For example, Schwab Intelligent Portfolios has roughly 37 percent of its equity portfolio invested in the stocks of small and midsize companies in the 60/40 portfolio Condor tracks. Wealthfront has only 23 percent of its equity portfolio in small- and mid-cap stocks for the account Condor follows.

The portfolio Condor Capital used is "not a mid-level risk portfolio," said Kate Wauck, a Wealthfront spokeswoman. "It's a low-level risk, so it makes sense performance is lower in this time period."

Under its risk scoring system, Wealthfront would not recommend a 60/40 portfolio for someone with a medium appetite for risk. Instead, if an investor scored a 5.0 on Wealthfront's proprietary 10-point system, they would be put into a portfolio of ETFs made up of roughly 70 percent stocks and 30 percent bonds.

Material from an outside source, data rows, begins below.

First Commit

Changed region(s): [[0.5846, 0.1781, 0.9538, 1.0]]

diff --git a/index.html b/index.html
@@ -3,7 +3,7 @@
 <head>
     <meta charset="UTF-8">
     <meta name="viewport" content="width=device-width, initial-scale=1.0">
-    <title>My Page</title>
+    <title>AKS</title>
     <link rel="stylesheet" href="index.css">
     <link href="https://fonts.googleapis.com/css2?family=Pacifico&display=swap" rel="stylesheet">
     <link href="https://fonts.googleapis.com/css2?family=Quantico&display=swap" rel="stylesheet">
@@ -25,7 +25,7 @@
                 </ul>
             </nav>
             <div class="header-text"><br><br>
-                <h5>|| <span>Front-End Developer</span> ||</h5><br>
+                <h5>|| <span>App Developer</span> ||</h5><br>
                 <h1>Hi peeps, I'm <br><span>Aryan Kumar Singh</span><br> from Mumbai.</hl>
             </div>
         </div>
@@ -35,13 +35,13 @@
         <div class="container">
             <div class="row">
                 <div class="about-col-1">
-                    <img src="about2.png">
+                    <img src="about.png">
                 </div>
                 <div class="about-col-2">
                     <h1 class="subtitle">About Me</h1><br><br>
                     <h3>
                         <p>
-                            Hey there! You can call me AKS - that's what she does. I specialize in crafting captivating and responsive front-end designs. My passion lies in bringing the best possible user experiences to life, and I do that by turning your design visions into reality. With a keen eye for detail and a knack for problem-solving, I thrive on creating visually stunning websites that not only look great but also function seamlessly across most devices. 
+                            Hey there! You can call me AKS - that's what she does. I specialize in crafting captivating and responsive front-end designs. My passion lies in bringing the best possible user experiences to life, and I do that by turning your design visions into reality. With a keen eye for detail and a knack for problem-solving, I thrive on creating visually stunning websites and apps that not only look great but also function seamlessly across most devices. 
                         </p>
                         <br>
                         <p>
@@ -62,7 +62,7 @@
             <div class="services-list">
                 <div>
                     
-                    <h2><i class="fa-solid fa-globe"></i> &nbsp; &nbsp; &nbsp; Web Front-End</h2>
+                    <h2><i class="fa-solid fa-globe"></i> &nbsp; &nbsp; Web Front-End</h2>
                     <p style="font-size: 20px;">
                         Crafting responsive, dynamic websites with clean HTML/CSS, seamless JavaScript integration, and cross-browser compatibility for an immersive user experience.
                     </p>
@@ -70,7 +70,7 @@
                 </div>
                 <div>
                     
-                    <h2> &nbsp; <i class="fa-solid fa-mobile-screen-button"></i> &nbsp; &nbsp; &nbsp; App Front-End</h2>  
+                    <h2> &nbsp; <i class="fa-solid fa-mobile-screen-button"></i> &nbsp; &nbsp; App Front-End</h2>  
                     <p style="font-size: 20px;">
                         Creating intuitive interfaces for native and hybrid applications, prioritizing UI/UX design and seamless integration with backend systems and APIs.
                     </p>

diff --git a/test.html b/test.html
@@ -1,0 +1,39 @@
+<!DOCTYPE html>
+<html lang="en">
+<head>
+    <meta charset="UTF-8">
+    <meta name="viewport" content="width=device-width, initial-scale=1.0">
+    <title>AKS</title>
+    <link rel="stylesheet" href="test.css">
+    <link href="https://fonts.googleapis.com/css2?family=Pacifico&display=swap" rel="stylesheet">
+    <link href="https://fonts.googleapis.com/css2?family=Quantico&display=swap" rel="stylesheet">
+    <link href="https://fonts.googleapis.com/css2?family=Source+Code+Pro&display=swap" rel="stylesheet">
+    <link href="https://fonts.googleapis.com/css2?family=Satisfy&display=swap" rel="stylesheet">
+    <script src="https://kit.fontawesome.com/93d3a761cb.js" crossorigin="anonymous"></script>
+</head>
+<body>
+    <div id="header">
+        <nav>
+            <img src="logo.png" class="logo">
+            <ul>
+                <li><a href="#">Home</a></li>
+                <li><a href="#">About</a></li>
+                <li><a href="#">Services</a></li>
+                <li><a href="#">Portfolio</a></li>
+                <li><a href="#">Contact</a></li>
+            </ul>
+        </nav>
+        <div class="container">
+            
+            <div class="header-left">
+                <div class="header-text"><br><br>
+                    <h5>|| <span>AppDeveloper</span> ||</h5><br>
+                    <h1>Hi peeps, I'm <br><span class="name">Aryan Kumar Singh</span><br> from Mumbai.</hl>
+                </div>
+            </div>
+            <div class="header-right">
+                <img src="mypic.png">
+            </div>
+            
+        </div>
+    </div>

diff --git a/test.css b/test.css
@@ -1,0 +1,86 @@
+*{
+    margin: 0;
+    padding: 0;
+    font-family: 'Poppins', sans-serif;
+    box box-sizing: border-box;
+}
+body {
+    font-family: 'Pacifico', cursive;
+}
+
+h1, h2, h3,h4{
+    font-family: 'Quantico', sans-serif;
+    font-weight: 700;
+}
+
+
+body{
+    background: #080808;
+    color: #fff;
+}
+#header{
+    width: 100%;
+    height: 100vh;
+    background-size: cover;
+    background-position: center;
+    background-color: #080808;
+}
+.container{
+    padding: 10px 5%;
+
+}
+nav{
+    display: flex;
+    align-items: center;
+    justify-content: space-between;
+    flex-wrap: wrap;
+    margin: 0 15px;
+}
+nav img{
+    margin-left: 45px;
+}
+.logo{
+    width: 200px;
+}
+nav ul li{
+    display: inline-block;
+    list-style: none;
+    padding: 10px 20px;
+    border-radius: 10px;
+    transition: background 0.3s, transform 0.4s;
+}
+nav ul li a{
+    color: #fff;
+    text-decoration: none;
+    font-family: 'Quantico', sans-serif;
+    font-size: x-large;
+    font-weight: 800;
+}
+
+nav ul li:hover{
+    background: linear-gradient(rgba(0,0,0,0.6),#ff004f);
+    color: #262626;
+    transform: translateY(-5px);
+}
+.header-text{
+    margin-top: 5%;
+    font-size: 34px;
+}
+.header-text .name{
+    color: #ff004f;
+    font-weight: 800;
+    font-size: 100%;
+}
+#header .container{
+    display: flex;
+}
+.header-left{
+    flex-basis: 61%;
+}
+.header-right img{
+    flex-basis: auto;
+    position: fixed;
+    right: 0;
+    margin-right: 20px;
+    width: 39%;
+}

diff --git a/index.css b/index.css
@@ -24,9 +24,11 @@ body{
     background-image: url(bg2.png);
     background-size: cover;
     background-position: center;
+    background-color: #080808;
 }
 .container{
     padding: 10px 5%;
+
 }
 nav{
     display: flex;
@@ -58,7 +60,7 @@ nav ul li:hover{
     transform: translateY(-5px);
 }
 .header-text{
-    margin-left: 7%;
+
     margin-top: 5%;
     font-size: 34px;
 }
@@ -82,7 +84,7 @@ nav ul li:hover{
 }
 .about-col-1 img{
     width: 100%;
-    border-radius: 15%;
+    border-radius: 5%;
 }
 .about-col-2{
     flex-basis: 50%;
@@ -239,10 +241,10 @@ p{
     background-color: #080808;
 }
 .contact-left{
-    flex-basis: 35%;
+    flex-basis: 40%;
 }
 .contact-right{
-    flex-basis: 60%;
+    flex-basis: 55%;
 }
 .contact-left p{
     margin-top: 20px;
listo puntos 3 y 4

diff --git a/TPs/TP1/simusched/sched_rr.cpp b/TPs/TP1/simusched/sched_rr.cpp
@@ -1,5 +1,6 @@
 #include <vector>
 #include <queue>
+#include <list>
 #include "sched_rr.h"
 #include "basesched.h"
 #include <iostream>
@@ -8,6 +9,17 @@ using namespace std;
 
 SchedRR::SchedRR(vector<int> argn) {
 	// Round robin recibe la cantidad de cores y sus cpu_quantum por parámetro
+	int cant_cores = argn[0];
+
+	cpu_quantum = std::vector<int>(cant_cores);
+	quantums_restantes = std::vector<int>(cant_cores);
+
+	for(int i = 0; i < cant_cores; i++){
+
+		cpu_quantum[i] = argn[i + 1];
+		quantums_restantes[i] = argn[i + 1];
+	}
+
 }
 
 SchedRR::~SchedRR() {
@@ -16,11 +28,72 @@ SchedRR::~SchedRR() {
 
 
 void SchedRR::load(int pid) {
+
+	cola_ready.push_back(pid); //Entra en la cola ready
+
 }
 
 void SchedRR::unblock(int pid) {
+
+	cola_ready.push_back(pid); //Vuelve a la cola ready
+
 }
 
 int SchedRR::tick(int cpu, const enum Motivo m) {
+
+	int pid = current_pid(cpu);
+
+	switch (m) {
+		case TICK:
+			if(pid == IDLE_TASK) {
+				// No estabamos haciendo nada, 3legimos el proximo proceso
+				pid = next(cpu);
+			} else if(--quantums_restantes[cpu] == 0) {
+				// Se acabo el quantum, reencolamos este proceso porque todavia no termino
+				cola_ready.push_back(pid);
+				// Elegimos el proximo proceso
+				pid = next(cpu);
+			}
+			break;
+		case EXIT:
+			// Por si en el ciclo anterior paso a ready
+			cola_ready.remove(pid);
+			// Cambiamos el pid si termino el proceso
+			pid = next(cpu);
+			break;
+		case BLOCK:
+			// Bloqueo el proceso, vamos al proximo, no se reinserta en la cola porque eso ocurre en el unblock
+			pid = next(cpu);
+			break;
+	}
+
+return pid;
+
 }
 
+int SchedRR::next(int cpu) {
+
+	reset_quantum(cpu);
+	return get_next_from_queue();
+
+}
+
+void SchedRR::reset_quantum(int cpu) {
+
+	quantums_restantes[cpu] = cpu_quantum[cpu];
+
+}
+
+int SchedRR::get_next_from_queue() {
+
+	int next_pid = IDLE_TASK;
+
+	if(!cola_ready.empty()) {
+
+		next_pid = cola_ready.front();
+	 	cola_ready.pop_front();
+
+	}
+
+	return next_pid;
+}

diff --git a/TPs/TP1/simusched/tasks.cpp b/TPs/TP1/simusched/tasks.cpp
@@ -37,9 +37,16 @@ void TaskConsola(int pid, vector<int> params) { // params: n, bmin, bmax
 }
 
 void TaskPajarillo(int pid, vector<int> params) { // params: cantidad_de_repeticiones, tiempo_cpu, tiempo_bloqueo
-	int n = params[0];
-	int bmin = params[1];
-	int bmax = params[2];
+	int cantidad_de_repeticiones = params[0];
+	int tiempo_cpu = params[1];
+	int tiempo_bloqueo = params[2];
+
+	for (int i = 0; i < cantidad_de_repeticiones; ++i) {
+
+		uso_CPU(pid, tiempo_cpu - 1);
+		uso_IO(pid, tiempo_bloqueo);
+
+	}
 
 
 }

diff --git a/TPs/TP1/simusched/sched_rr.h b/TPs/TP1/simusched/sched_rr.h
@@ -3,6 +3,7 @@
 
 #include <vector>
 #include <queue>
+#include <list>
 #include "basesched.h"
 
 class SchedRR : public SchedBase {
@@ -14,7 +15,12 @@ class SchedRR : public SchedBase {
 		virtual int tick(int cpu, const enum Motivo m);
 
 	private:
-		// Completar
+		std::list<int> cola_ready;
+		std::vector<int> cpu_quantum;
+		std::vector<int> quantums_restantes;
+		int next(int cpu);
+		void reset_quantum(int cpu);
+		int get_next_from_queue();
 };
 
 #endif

"[Condor Capital's] evaluation does not take risk or taxes into consideration, which makes no sense given the entire goal of investing is to maximize your net-of-fee, after-tax, risk-adjusted return," Wauck said. "It's also a horrible overlook on our tax-loss harvesting service, which is incredibly meaningful."

Tax-loss harvesting

Tax-loss harvesting means selling a security at a loss and using the proceeds to buy a similar security. The tax strategy allows you to generate a federal tax deduction and maintain your market exposure. The deduction can be used to offset recognized capital gains and up to $3,000 of ordinary income a year.

Many robo-advisors offer automatic tax-loss harvesting, including Betterment, Schwab and Wealthfront.

"Surprisingly, few of our clients add their tax-loss harvesting benefit to their money-weighted returns when they compare our performance to alternatives," Wauck said.

Condor Capital's Schapiro said he is curious about how long-term returns in the tracked accounts will be affected by automatic tax-loss harvesting compared to a service like Vanguard, which conducts tax-loss harvesting for clients on a case-by-case basis at the discretion of human advisors assigned to each account.

In the short time Condor Capital has opened the accounts at the robo-advisors, Schapiro has only seen minor changes in his portfolio from automatic rebalancing.

"It seems like the most robotic part of robo-advisors is really the account opening process," he said.

Update: This story has been updated to clarify Condor Capital's methodology and that the firm rebalanced its Wealthfront account.